There is no other way to put it: Elvis is the King. Note the present tense: even though Elvis (supposedly) died nearly forty years ago, he has lived on in our hearts, as a sound, as an image, and as an especially vigorous personality. In fact, it's safe to say no other celebrity has done so quite as well. The Death and Resurrection of Elvis Presley is the story of that afterlife, of Elvis after he left the building. Walking the eccentrically carpeted rooms of Graceland, bidding into stratospheric sums on his auctioned relics, and mingling among the some 200,000 impersonators of his likeness, Ted Harrison offers nothing less than the ultimate Elvis tribute.
Harrison begins, of course, in pilgrimage: to Graceland. He shows how Elvis's estate was pillaged nearly to ruin by his manager but was saved through the deft business acumen and financial vision of his divorced wife, one Priscilla Presley. If Graceland seems holy, that's because it is: Harrison unveils in Elvis's allure a deeply spiritual dimension, showing how Elvis fans, over the decades, have anointed their idol with Christ-like qualities. Through Elvis's extravagance, Harrison raises fascinating links between money and faith, and through Elvis's life, he shows how the King actually fulfilled a host of roles ranging from hero to martyr to saint. Underpinning the whole story is Elvis's extraordinary charisma and—lest we forget—his astonishing musical genius.
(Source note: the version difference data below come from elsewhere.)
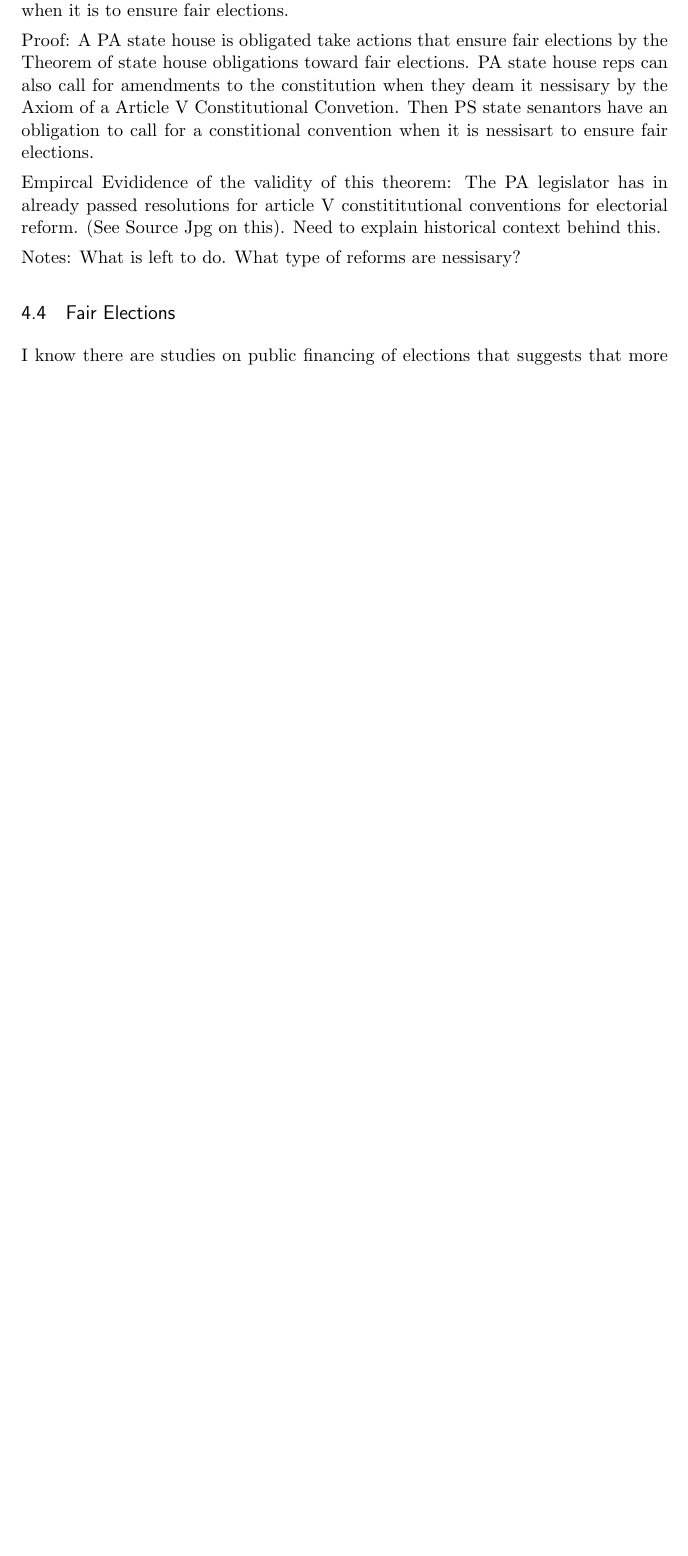
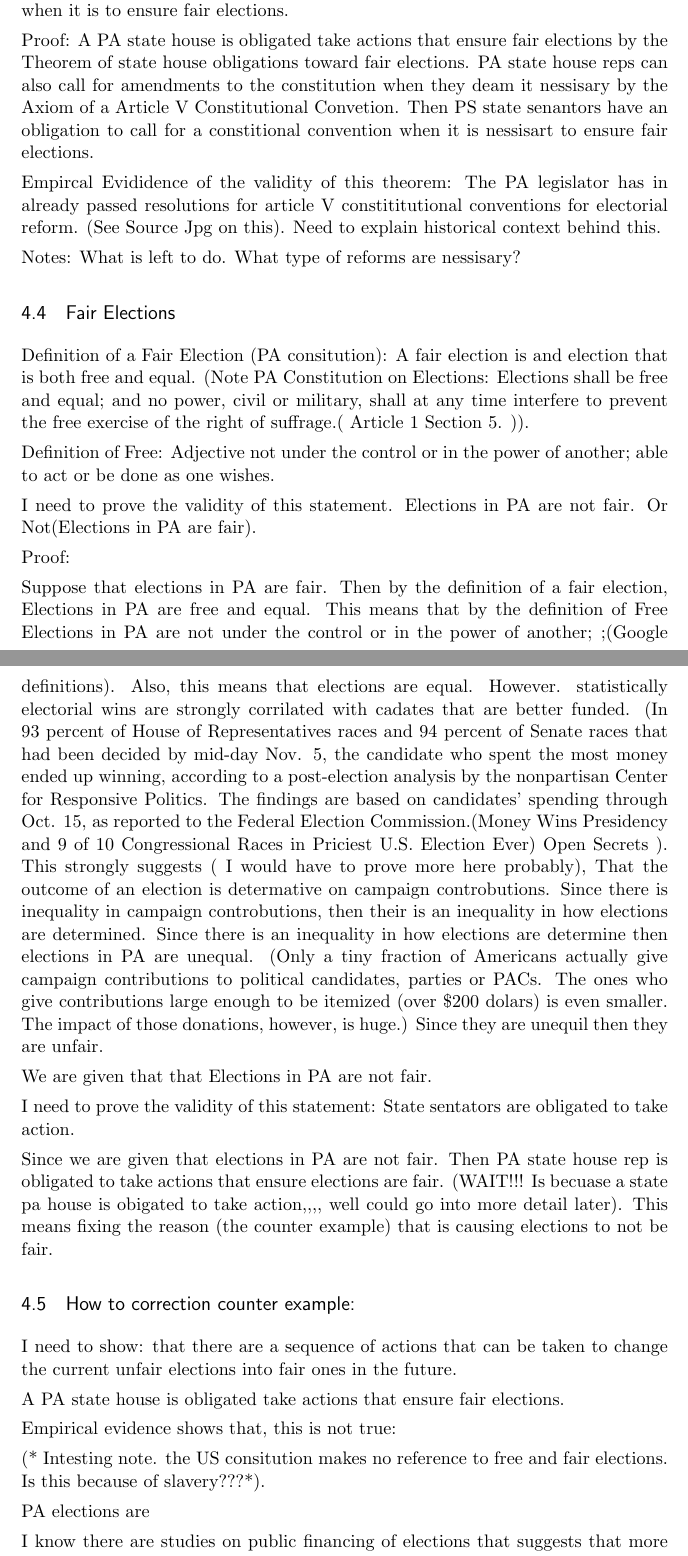
Before and after one commit to rich-hart/Article_V, a LaTeX document (Notes.tex): part of page 5 of 5 before the commit and two parts of pages 5 and 6 of 6 after it, the two joined at a grey line, cut so that both start at the same text, the shorter picture padded with empty space. Compiled offline with pdfLaTeX.

Commit message:
Sestablishing a sequence of actions that the legislator can take

```diff
--- a/Notes.tex
+++ b/Notes.tex
@@ -194,8 +194,51 @@ Proof:  A PA state house is obligated take actions that ensure fair elections by
 
 Empircal Evididence of the validity of this theorem:   The PA legislator has in already passed resolutions for article V constititutional conventions for electorial reform.   (See Source Jpg on this).   Need to explain historical context behind this.
 
+
+
 Notes: What is left to do.  What type of reforms are nessisary?
-
 
 \subsection{Fair Elections}
 
+Definition of a Fair Election (PA consitution):  A fair election is and election that is both free and equal.   (Note PA Constitution on Elections: Elections shall be free and equal; and no power, civil or military, shall at any time interfere to prevent the free exercise of the right of suffrage.( Article 1 Section 5. )).
+
+Definition of Free: Adjective not under the control or in the power of another; able to act or be done as one wishes.
+
+I need to prove the validity of this statement.  Elections in PA are not fair. Or Not(Elections in PA are fair).
+
+Proof:
+%(Maybe proof by counter example would be more straight forward)..
+%
+
+Suppose that elections in PA are fair. Then  by the definition of a fair election, Elections in PA are free and equal. This means that by the definition of Free Elections in PA are not under the control or in the power of another; ;(Google definitions).   Also, this means that elections are equal.  However. statistically electorial wins are strongly corrilated with cadates that are better funded. (In 93 percent of House of Representatives races and 94 percent of Senate races that had been decided by mid-day Nov. 5, the candidate who spent the most money ended up winning, according to a post-election analysis by the nonpartisan Center for Responsive Politics. The findings are based on candidates' spending through Oct. 15, as reported to the Federal Election Commission.(Money Wins Presidency and 9 of 10 Congressional Races in Priciest U.S. Election Ever) Open Secrets ).  This strongly suggests ( I would have to prove more here probably), That the outcome of an election is determative on campaign controbutions.  Since there is inequality in campaign controbutions, then their is an inequality in how elections are determined. Since there is an inequality in how elections are determine then elections in PA are unequal.    (Only a tiny fraction of Americans actually give campaign contributions to political candidates, parties or PACs. The ones who give contributions large enough to be itemized (over $\$200$ dolars) is even smaller. The impact of those donations, however, is huge.)  Since they are unequil then they are unfair.
+
+
+
+
+We are given that that Elections in PA are not fair.
+
+I need to prove the validity of this statement: State sentators are obligated to take action.
+
+Since we are given that elections in PA are not fair.  Then  PA state house rep is obligated to take actions that ensure elections are fair.  (WAIT!!! Is becuase a state pa house is obigated to take action,,,,  well could go into more detail later).  This means fixing the reason (the counter example) that is causing elections to not be fair.
+
+
+\subsection{How to correction counter example:}
+
+%Note what do i need to change inorder to change the counter example into an example of a fair election).
+
+I need to show: that there are a sequence of actions that can be taken to change the current unfair elections into fair ones in the future.
+
+
+
+
+
+A PA state house is obligated take actions that ensure fair elections.
+
+
+
+
+Empirical evidence shows that, this is not true:
+
+(* Intesting note.  the US consitution makes no reference to free and fair elections. Is this because of slavery???*).
+
+PA elections are
```
Also changed, not shown: Notes.pdf, Notes.tex (7 more changed lines), 3 other files.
Fascinating, colorful, and deeply informative, this book is a must-have for any fan, anyone who was ever lucky enough to see Elvis alive or who hopes they might still be able to.